Digital brands are the new battleground for a sector that is ever more competitive with itself while also staving off the challenge from fintech upstarts on the one hand and the bigger tech giants such as Amazon and Facebook on the other.

So far, most online operations have stayed small in comparison to their more traditional parents, but a changing dynamic is seeing banks having to respond to customer demands for quicker, simpler and cheaper services.

The result could be an opportunity for online brands to expand as parents ramp up investment. Read more… 


‘Banks were thinking they were the centre of the universe. Now the power is shifting from the institution to the customer.’ – Benoît Legrand, ING


2.    George, bei Erste: how digital can be the better way into the rest of Europe

For a bank looking to spread its wings across Europe, M&A seems like too much trouble. That’s bringing down the price of takeover targets, but passporting and other integration efforts mean that for many banks the more attractive way into a new market is via a digital-only arm.

Commerzbank has done just this with its Polish subsidiary mBank, while Erste’s digital brand George sees good opportunities in markets where the parent does not operate. FinecoBank and ABN Amro’s Moneyou and Prospery are others. Santander’s Openbank could follow.

Regulation is still a challenge, though, as national authorities want control over banks within their borders, whatever they look like. Read more…


‘Banking union has not made much difference. We still can’t move liquidity and capital between subsidiaries.’ – Aris Bogdaneris, ING


3.    The guinea pigs: subsidiaries can show parents the future

It’s not just geographical expansion where banks’ digital arms can come in handy. They are also being used to test out new technology and back office systems.

Santander’s Openbank, for example, is one of the first in the world to operate on cloud-based infrastructure. It only has 135 staff for its one million customers, making it a speedboat to the parent group’s supertanker.
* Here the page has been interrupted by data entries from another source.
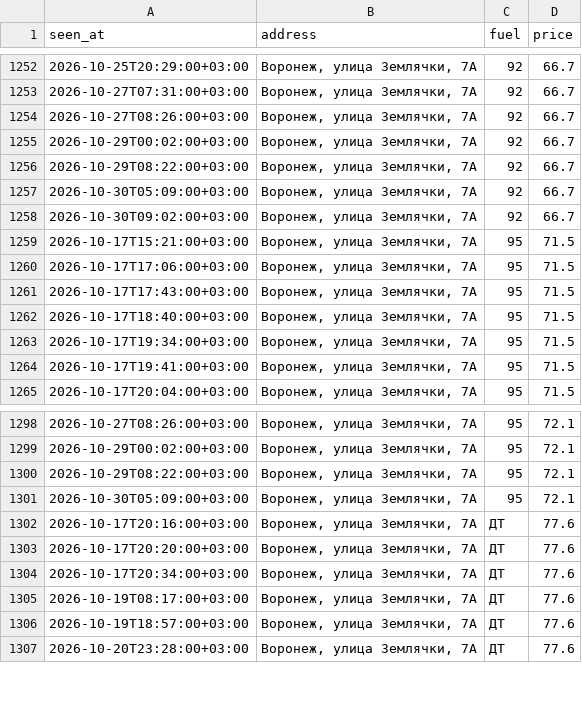
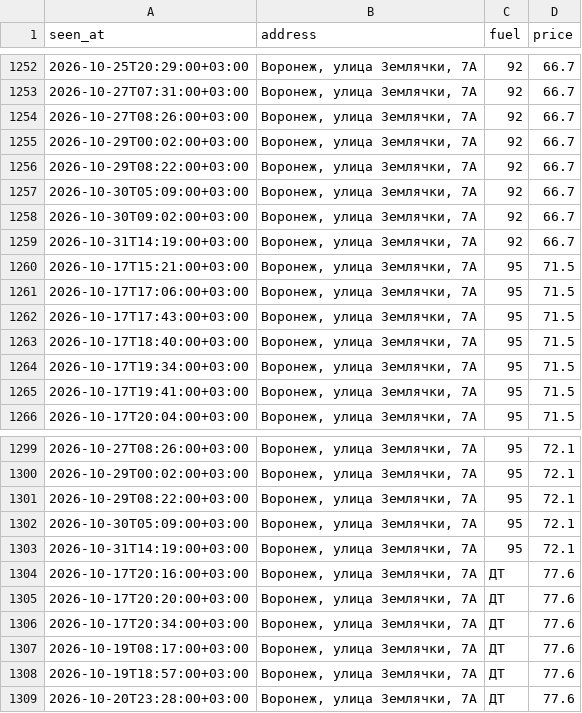
Before and after one commit to dooodoIvan/benzin, a CSV file: data/prices.csv, drawn as a sheet; only a part is shown, gaps mark what is left out; the diff names each change by its address in the sheet, - before the commit and + after, or states it on an @@ line.

```diff
--- a/data/prices.csv
+++ b/data/prices.csv
+row 1259: 2026-10-31T14:19:00+03:00 | Воронеж, улица Землячки, 7А | 92 | 66.7
+row 1303: 2026-10-31T14:19:00+03:00 | Воронеж, улица Землячки, 7А | 95 | 72.1
```
Also changed, not shown: 4 other files.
CaixaBank, meanwhile, uses its imaginBank brand as a test site for front-office app-based innovations.

Over time, digital banks might offer parent groups a way of running down their legacy systems and shifting their entire customer base onto new infrastructure. In the meantime, operating both can offer a platform hedge. Read more…


‘It’s our sandbox. [ImaginBank] is a great tool to try new things and move those that work onto CaixaBank.’ – Gonzalo Gortázar, CaixaBank


4.    Cannibalization: the big worry with new brands

It’s not all good news. Diluting the focus of a core brand and even debasing one’s own market are real risks.

The UK’s Co-operative Bank has considered closing digital bank Smile to new customers. BBVA has taken the approach of folding its domestic online arm back into the parent. It still has separate digital banks in other markets, though.

George doesn’t compete with parent Erste: the only online app for the bank is George. Some explicitly do compete, such as FinecoBank with parent UniCredit.

Even if banks avoid simply moving their own customers from one of their brands to another, there might still be a pricing impact on the sector as a whole. That could affect all banks, whatever their strategy. Read more…


‘We [at UniCredit subsidiary FinecoBank] are competing with UniCredit in the same way that we compete with other traditional banks.’ – Alessandro Foti, FinecoBank


5.    Millennials: The target

The cohort of 18-28 year olds is seen as the hunting ground for fintechs.

That’s why digital banks are putting their efforts into wooing them in much the same way that some other industries do: look at BMW with Mini. Open banking adds to the challenge by making cost and quality contrasts more stark.

The longer-term objective is not just to attract millennials to bright shiny apps, but to keep them loyal as they become asset-richer and in more need of a bespoke offering. Read more…


‘The goal is not just to catch customers from other banks, but also to stop them moving and make them more profitable.’ – David Urbano, imaginBank